SWAT-trained: Anderson, who has been a Northern Regional officer for about 5½ years, graduated Nov. 6 from the Maryland State Police SWAT Operators School, which consisted of four weeks of intensive training.
The chief said Anderson's SWAT training would certainly have helped him during Sunday night's attack.
Anderson, who has been honored in the past by his department for outstanding work, is off duty for now, according to Bentzel, who expects the officer will return to duty after a fairly short period of time.
"He's on administrative leave pending the outcome of the investigation that we (Northern Regional Police) are currently conducting to ensure compliance with policy and procedure," Bentzel said.
Car found: On Monday morning, police found Jackson's Buick abandoned in the 1800 block of North George Street in Manchester Township, according to police. Bentzel said investigators would obtain a search warrant before looking inside it.
Jackson, 24, of 114 E. College Ave. in York City, remains on the run and is considered armed and dangerous, Bentzel said.
Once captured, he will be charged with attempted homicide, aggravated assault on a police officer and reckless endangerment, according to court documents.
Jackson also remains on state parole on drug and gun charges, records indicate. Parolees who incur new charges generally are punished for violating the terms of their parole, and he could be sent back to state prison to serve the remainder of his sentence.
Convicted felon: In 2010, Jackson pleaded guilty to drug-dealing charges after being caught twice in 2009 with cocaine, and also pleaded guilty to being a felon in illegal possession of a firearm, records state. He was sentenced to five to 10 years in state prison, with credit for time served.
Jackson did his time at SCI Forest, the state prison in Forest County, and was paroled on March 19, according to Susan McNaughton, press secretary for the state Department of Corrections.

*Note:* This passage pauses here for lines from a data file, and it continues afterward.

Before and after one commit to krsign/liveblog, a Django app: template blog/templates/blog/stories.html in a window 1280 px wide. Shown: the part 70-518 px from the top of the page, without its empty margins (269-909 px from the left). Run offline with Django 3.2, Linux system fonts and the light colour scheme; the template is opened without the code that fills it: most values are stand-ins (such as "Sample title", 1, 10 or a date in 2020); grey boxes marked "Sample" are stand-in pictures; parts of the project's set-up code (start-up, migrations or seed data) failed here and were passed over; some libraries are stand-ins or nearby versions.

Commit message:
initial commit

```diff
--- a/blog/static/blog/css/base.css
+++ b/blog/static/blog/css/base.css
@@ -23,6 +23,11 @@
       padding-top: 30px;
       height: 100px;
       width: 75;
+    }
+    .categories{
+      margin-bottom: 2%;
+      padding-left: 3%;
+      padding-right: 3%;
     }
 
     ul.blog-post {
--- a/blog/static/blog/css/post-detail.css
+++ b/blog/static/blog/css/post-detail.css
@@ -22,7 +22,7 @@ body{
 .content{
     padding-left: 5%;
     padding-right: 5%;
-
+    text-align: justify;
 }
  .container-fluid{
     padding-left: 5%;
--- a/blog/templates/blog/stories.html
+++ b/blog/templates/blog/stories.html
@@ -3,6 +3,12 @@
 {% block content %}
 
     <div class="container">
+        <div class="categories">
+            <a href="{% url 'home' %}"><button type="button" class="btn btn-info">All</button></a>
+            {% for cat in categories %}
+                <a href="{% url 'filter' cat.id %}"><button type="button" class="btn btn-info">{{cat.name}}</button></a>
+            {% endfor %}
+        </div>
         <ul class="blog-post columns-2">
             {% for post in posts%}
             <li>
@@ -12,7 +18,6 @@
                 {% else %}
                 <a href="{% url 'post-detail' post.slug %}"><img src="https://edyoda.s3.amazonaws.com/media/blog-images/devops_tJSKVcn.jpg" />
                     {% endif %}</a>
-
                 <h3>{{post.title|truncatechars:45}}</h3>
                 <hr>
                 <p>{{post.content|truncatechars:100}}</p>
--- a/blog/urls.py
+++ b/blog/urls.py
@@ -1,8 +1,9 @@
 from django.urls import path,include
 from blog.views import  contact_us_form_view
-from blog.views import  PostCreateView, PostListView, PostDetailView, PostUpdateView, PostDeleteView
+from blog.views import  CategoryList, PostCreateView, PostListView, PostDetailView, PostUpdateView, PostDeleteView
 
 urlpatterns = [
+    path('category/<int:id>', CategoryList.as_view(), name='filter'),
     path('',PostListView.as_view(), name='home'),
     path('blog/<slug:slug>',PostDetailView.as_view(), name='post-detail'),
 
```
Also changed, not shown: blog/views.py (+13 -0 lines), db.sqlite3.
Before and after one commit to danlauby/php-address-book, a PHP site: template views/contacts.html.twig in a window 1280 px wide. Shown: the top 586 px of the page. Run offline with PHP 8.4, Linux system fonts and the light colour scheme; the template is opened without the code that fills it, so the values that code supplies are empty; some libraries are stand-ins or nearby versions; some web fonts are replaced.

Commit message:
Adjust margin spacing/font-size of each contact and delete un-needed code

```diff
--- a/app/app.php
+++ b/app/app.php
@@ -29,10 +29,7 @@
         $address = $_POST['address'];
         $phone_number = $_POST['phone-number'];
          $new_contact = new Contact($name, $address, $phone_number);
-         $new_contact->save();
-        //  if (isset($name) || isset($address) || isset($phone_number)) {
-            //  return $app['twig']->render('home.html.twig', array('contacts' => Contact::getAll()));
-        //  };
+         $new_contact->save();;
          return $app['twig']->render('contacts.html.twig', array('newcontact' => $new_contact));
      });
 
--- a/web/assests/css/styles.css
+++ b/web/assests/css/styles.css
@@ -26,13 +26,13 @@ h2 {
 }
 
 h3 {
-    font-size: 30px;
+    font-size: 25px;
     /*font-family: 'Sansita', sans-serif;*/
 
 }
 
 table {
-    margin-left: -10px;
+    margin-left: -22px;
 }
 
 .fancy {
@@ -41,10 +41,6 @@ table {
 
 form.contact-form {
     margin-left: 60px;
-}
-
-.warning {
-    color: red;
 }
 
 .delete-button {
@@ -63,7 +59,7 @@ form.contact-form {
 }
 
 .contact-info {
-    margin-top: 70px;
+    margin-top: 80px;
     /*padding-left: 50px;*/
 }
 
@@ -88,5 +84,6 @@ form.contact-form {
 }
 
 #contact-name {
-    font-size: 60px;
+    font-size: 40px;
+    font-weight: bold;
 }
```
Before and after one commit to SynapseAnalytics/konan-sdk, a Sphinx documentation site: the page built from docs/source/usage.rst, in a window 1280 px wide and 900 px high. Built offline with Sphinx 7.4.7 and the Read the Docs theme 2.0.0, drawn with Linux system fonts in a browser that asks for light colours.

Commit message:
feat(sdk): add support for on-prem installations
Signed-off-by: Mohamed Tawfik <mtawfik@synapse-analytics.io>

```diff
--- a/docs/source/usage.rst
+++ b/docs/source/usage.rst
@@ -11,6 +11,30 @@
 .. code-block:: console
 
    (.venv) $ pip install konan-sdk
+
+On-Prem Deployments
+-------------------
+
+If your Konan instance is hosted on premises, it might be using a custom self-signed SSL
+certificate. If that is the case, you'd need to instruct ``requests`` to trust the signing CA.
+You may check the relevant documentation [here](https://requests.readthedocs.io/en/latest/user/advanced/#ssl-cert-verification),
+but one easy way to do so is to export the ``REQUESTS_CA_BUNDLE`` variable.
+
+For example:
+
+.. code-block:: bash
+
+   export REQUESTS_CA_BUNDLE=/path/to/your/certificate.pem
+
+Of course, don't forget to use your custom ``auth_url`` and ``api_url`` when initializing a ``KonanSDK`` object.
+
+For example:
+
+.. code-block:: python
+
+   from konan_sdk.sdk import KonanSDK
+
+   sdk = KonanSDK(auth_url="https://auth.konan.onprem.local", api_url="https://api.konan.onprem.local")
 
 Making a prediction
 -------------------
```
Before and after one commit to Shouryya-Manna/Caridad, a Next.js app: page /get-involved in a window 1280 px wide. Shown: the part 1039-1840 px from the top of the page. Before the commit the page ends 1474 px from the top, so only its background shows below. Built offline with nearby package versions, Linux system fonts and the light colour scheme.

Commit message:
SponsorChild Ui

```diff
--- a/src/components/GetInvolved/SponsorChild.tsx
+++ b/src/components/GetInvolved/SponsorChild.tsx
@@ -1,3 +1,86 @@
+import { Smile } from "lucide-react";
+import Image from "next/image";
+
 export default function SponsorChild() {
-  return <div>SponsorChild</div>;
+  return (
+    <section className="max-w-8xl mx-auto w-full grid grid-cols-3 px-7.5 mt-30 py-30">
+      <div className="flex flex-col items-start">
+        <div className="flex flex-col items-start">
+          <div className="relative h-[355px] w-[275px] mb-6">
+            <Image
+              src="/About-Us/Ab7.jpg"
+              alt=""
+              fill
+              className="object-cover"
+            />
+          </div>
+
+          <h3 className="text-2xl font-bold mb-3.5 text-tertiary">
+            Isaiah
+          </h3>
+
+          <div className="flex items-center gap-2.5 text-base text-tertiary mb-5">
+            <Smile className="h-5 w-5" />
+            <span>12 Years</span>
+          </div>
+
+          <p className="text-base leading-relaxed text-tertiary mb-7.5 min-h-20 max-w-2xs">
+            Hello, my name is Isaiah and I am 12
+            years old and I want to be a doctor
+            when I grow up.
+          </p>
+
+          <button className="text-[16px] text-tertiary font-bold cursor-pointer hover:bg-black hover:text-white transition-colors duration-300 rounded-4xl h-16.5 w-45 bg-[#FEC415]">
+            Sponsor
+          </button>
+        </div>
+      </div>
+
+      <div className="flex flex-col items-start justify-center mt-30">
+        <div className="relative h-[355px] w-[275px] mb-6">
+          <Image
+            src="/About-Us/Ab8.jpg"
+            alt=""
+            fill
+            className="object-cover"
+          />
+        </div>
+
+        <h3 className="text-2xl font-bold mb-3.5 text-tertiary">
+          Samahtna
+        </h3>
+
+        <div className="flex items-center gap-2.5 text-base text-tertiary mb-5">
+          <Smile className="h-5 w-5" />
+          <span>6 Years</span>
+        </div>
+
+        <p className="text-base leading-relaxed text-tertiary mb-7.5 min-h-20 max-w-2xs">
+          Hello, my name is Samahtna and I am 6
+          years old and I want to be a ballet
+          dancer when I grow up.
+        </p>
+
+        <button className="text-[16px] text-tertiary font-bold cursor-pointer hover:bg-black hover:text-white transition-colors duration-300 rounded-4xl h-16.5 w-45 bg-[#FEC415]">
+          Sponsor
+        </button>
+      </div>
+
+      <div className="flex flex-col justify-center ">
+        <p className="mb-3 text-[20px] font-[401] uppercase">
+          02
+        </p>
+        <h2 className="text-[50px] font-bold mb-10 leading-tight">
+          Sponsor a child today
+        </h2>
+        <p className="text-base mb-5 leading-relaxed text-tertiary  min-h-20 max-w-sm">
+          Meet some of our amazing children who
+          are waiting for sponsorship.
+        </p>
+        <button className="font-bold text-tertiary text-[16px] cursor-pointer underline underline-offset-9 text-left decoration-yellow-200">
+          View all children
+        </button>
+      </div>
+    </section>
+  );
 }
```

Bentzel said the hunt for Jackson continues.
"We're getting a lot of help," he said, including from York City Police, the U.S. Marshals Service and the York County Sheriff's Office. "There are a lot of (Northern Regional) guys who are out looking, and some of them got off shift at 7 a.m. Everyone is doing what they can. ... Everyone is highly focused on taking this man into custody."
Call 911: The chief urged anyone with information on Jackson's whereabouts to call 911 immediately. He is 5-feet-7 and weighs 170 pounds, according to charging documents.
Bentzel said while traffic stops are something officers here and around the country do every day, they are never routine.
"We don't know what they know, and they don't know what we know," he said, meaning a driver being pulled over might think police know he's a violent fugitive when in fact he's being pulled over for a broken taillight and the officer is entirely unaware of the driver's fugitive status.
— Reach Liz Evans Scolforo at firstname.lastname@example.org.